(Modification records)
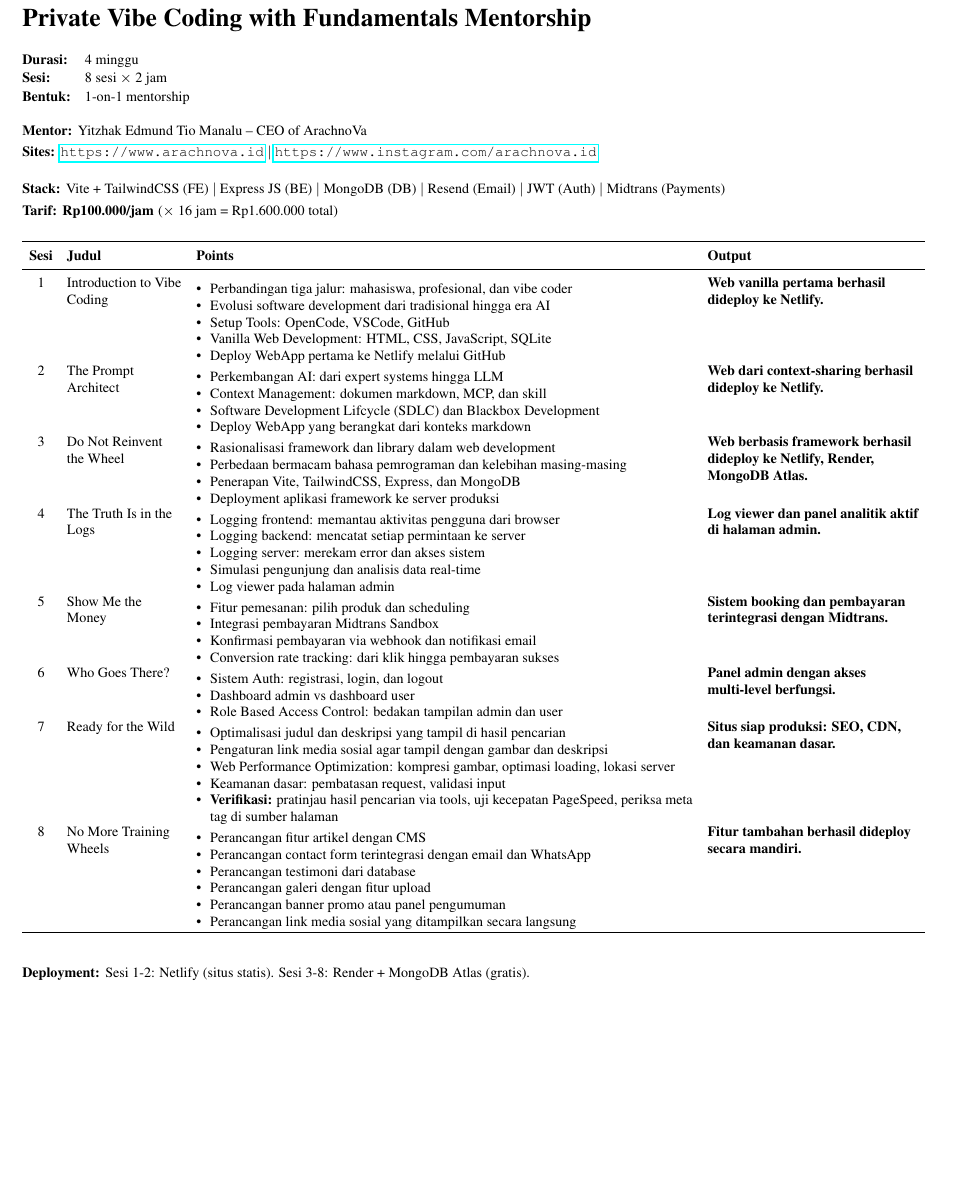
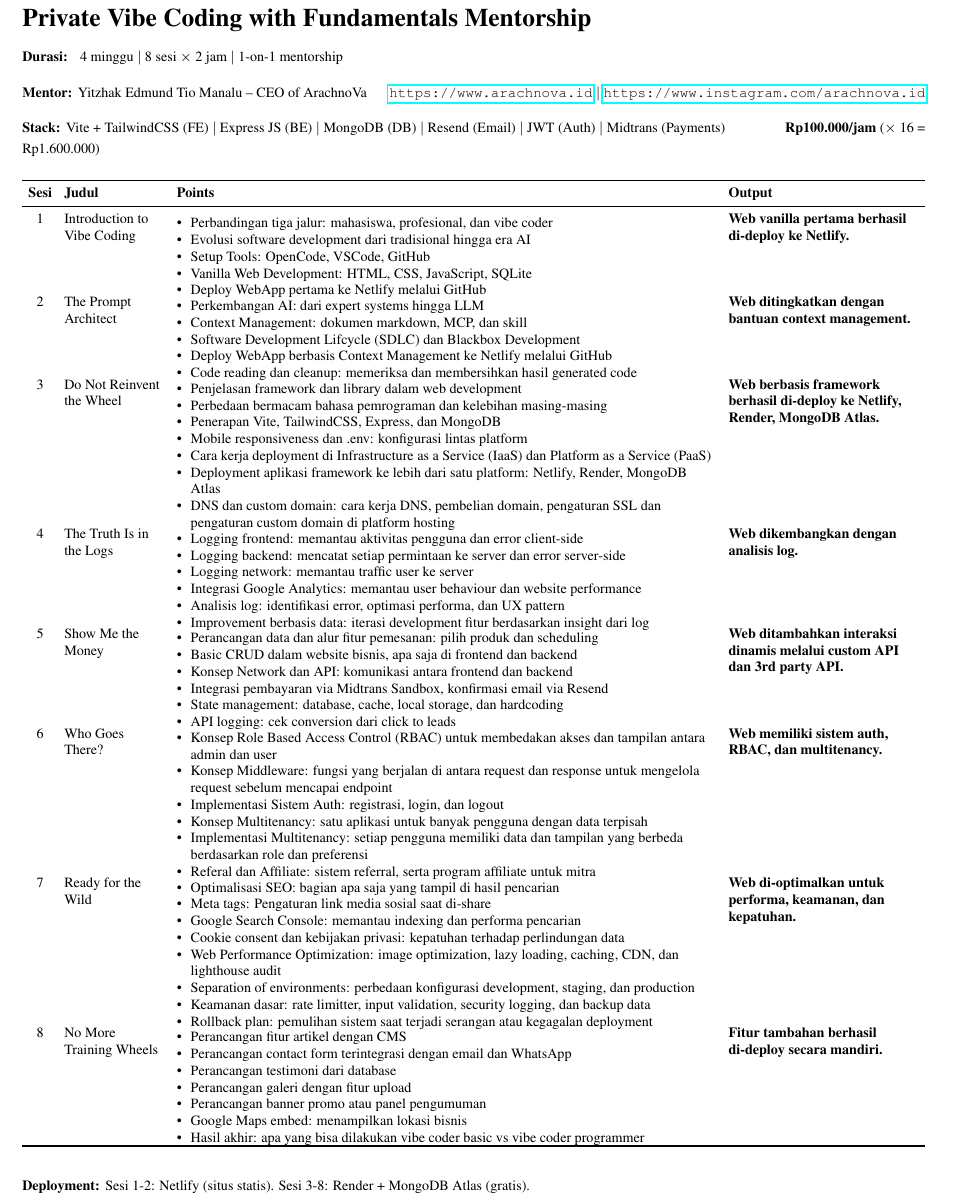
Before and after one commit to iZcy/genzcy, a LaTeX CV (curriculum.tex): part of the page, cut so that both start at the same text. Compiled offline with pdfLaTeX.

Commit message:
added: env S3, rollback+privacy S7, code cleanup S2, maps S8, mobile+env S3, separation S7

```diff
--- a/curriculum.tex
+++ b/curriculum.tex
@@ -17,30 +17,26 @@
 
 % Title
 {\Large\bfseries Private Vibe Coding with Fundamentals Mentorship\par}
-\vspace{4pt}
+\vspace{2pt}
 
 \noindent{\footnotesize
 \begin{tabular}{@{}ll}
-\textbf{Durasi:} & 4 minggu\\
-\textbf{Sesi:} & 8 sesi $\times$ 2 jam\\
-\textbf{Bentuk:} & 1-on-1 mentorship\\
+\textbf{Durasi:} & 4 minggu $\mid$ 8 sesi $\times$ 2 jam $\mid$ 1-on-1 mentorship\\
 \end{tabular}
 }
 
-\vspace{4pt}
-\noindent{\footnotesize\bfseries Mentor:} {\footnotesize Yitzhak Edmund Tio Manalu -- CEO of ArachnoVa}\\
-{\footnotesize\bfseries Sites:} {\footnotesize \url{https://www.arachnova.id} $\mid$ \url{https://www.instagram.com/arachnova.id}}
+\vspace{2pt}
+\noindent{\footnotesize\bfseries Mentor:} {\footnotesize Yitzhak Edmund Tio Manalu -- CEO of ArachnoVa \hfill \url{https://www.arachnova.id} $\mid$ \url{https://www.instagram.com/arachnova.id}}
 
-\vspace{3pt}
-\noindent{\footnotesize\bfseries Stack:} {\footnotesize Vite + TailwindCSS (FE) $\mid$ Express JS (BE) $\mid$ MongoDB (DB) $\mid$ Resend (Email) $\mid$ JWT (Auth) $\mid$ Midtrans (Payments)}\\
-{\footnotesize\bfseries Tarif:} {\footnotesize\bfseries Rp100.000/jam} {\footnotesize ($\times$ 16 jam = Rp1.600.000 total)}
+\vspace{2pt}
+\noindent{\footnotesize\bfseries Stack:} {\footnotesize Vite + TailwindCSS (FE) $\mid$ Express JS (BE) $\mid$ MongoDB (DB) $\mid$ Resend (Email) $\mid$ JWT (Auth) $\mid$ Midtrans (Payments) \hfill \textbf{Rp100.000/jam} ($\times$ 16 = Rp1.600.000)}
 
 \vspace{6pt}
 
 % Session table
 \noindent
 {\footnotesize
-\begin{tabularx}{\textwidth}{c P{2.3cm} >{\raggedright\arraybackslash}X P{4.2cm}}
+\begin{tabularx}{\textwidth}{c P{2cm} >{\raggedright\arraybackslash}X P{3.8cm}}
 \toprule
 \textbf{Sesi} & \textbf{Judul} & \textbf{Points} & \textbf{Output}\\
 \midrule
@@ -52,62 +48,75 @@
 \item Vanilla Web Development: HTML, CSS, JavaScript, SQLite
 \item Deploy WebApp pertama ke Netlify melalui GitHub
 \end{itemize}
-& \textbf{Web vanilla pertama berhasil dideploy ke Netlify.}\\
+& \textbf{Web vanilla pertama berhasil di-deploy ke Netlify.}\\
 
 2 & The Prompt Architect
 & \begin{itemize}[nosep,leftmargin=*]
 \item Perkembangan AI: dari expert systems hingga LLM
 \item Context Management: dokumen markdown, MCP, dan skill
 \item Software Development Lifcycle (SDLC) dan Blackbox Development
-\item Deploy WebApp yang berangkat dari konteks markdown
+\item Deploy WebApp berbasis Context Management ke Netlify melalui GitHub
+\item Code reading dan cleanup: memeriksa dan membersihkan hasil generated code
 \end{itemize}
-& \textbf{Web dari context-sharing berhasil dideploy ke Netlify.}\\
+& \textbf{Web ditingkatkan dengan bantuan context management.}\\
 
 3 & Do Not Reinvent the Wheel
 & \begin{itemize}[nosep,leftmargin=*]
-\item Rasionalisasi framework dan library dalam web development
+\item Penjelasan framework dan library dalam web development
 \item Perbedaan bermacam bahasa pemrograman dan kelebihan masing-masing
 \item Penerapan Vite, TailwindCSS, Express, dan MongoDB
-\item Deployment aplikasi framework ke server produksi
+\item Mobile responsiveness dan .env: konfigurasi lintas platform
+\item Cara kerja deployment di Infrastructure as a Service (IaaS) dan Platform as a Service (PaaS)
+\item Deployment aplikasi framework ke lebih dari satu platform: Netlify, Render, MongoDB Atlas
+\item DNS dan custom domain: cara kerja DNS, pembelian domain, pengaturan SSL dan pengaturan custom domain di platform hosting
 \end{itemize}
-& \textbf{Web berbasis framework berhasil dideploy ke Netlify, Render, MongoDB Atlas.}\\
+& \textbf{Web berbasis framework berhasil di-deploy ke Netlify, Render, MongoDB Atlas.}\\
 
 4 & The Truth Is in the Logs
 & \begin{itemize}[nosep,leftmargin=*]
-\item Logging frontend: memantau aktivitas pengguna dari browser
-\item Logging backend: mencatat setiap permintaan ke server
-\item Logging server: merekam error dan akses sistem
-\item Simulasi pengunjung dan analisis data real-time
-\item Log viewer pada halaman admin
+\item Logging frontend: memantau aktivitas pengguna dan error client-side
+\item Logging backend: mencatat setiap permintaan ke server dan error server-side
+\item Logging network: memantau traffic user ke server
+\item Integrasi Google Analytics: memantau user behaviour dan website performance
+\item Analisis log: identifikasi error, optimasi performa, dan UX pattern
+\item Improvement berbasis data: iterasi development fitur berdasarkan insight dari log
 \end{itemize}
-& \textbf{Log viewer dan panel analitik aktif di halaman admin.}\\
+& \textbf{Web dikembangkan dengan analisis log.}\\
 
 5 & Show Me the Money
 & \begin{itemize}[nosep,leftmargin=*]
-\item Fitur pemesanan: pilih produk dan scheduling
-\item Integrasi pembayaran Midtrans Sandbox
-\item Konfirmasi pembayaran via webhook dan notifikasi email
-\item Conversion rate tracking: dari klik hingga pembayaran sukses
+\item Perancangan data dan alur fitur pemesanan: pilih produk dan scheduling
+\item Basic CRUD dalam website bisnis, apa saja di frontend dan backend
+\item Konsep Network dan API: komunikasi antara frontend dan backend
+\item Integrasi pembayaran via Midtrans Sandbox, konfirmasi email via Resend
+\item State management: database, cache, local storage, dan hardcoding
+\item API logging: cek conversion dari click to leads
 \end{itemize}
-& \textbf{Sistem booking dan pembayaran terintegrasi dengan Midtrans.}\\
+& \textbf{Web ditambahkan interaksi dinamis melalui custom API dan 3rd party API.}\\
 
 6 & Who Goes There?
 & \begin{itemize}[nosep,leftmargin=*]
-\item Sistem Auth: registrasi, login, dan logout
-\item Dashboard admin vs dashboard user
-\item Role Based Access Control: bedakan tampilan admin dan user
+\item Konsep Role Based Access Control (RBAC) untuk membedakan akses dan tampilan antara admin dan user
+\item Konsep Middleware: fungsi yang berjalan di antara request dan response untuk mengelola request sebelum mencapai endpoint
+\item Implementasi Sistem Auth: registrasi, login, dan logout
+\item Konsep Multitenancy: satu aplikasi untuk banyak pengguna dengan data terpisah
+\item Implementasi Multitenancy: setiap pengguna memiliki data dan tampilan yang berbeda berdasarkan role dan preferensi
+\item Referal dan Affiliate: sistem referral, serta program affiliate untuk mitra
 \end{itemize}
-& \textbf{Panel admin dengan akses multi-level berfungsi.}\\
+& \textbf{Web memiliki sistem auth, RBAC, dan multitenancy.}\\
 
 7 & Ready for the Wild
 & \begin{itemize}[nosep,leftmargin=*]
-\item Optimalisasi judul dan deskripsi yang tampil di hasil pencarian
-\item Pengaturan link media sosial agar tampil dengan gambar dan deskripsi
-\item Web Performance Optimization: kompresi gambar, optimasi loading, lokasi server
-\item Keamanan dasar: pembatasan request, validasi input
-\item \textbf{Verifikasi:} pratinjau hasil pencarian via tools, uji kecepatan PageSpeed, periksa meta tag di sumber halaman
+\item Optimalisasi SEO: bagian apa saja yang tampil di hasil pencarian
+\item Meta tags: Pengaturan link media sosial saat di-share
+\item Google Search Console: memantau indexing dan performa pencarian
+\item Cookie consent dan kebijakan privasi: kepatuhan terhadap perlindungan data
+\item Web Performance Optimization: image optimization, lazy loading, caching, CDN, dan lighthouse audit
+\item Separation of environments: perbedaan konfigurasi development, staging, dan production
+\item Keamanan dasar: rate limitter, input validation, security logging, dan backup data
+\item Rollback plan: pemulihan sistem saat terjadi serangan atau kegagalan deployment
 \end{itemize}
-& \textbf{Situs siap produksi: SEO, CDN, dan keamanan dasar.}\\
+& \textbf{Web di-optimalkan untuk performa, keamanan, dan kepatuhan.}\\
 
 8 & No More Training Wheels
 & \begin{itemize}[nosep,leftmargin=*]
@@ -116,9 +125,10 @@
 \item Perancangan testimoni dari database
 \item Perancangan galeri dengan fitur upload
 \item Perancangan banner promo atau panel pengumuman
-\item Perancangan link media sosial yang ditampilkan secara langsung
+\item Google Maps embed: menampilkan lokasi bisnis
+\item Hasil akhir: apa yang bisa dilakukan vibe coder basic vs vibe coder programmer
 \end{itemize}
-& \textbf{Fitur tambahan berhasil dideploy secara mandiri.}\\
+& \textbf{Fitur tambahan berhasil di-deploy secara mandiri.}\\
 \bottomrule
 \end{tabularx}
 }
```
Also changed, not shown: curriculum.pdf, curriculum.tex (6 more changed lines).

ASSIGNMENT: Look through the records and copy down every line that holds "Perancangan".

SOLUTION TO THE PROBLEM:
+\item Perancangan data dan alur fitur pemesanan: pilih produk dan scheduling
 \item Perancangan testimoni dari database
 \item Perancangan galeri dengan fitur upload
 \item Perancangan banner promo atau panel pengumuman
-\item Perancangan link media sosial yang ditampilkan secara langsung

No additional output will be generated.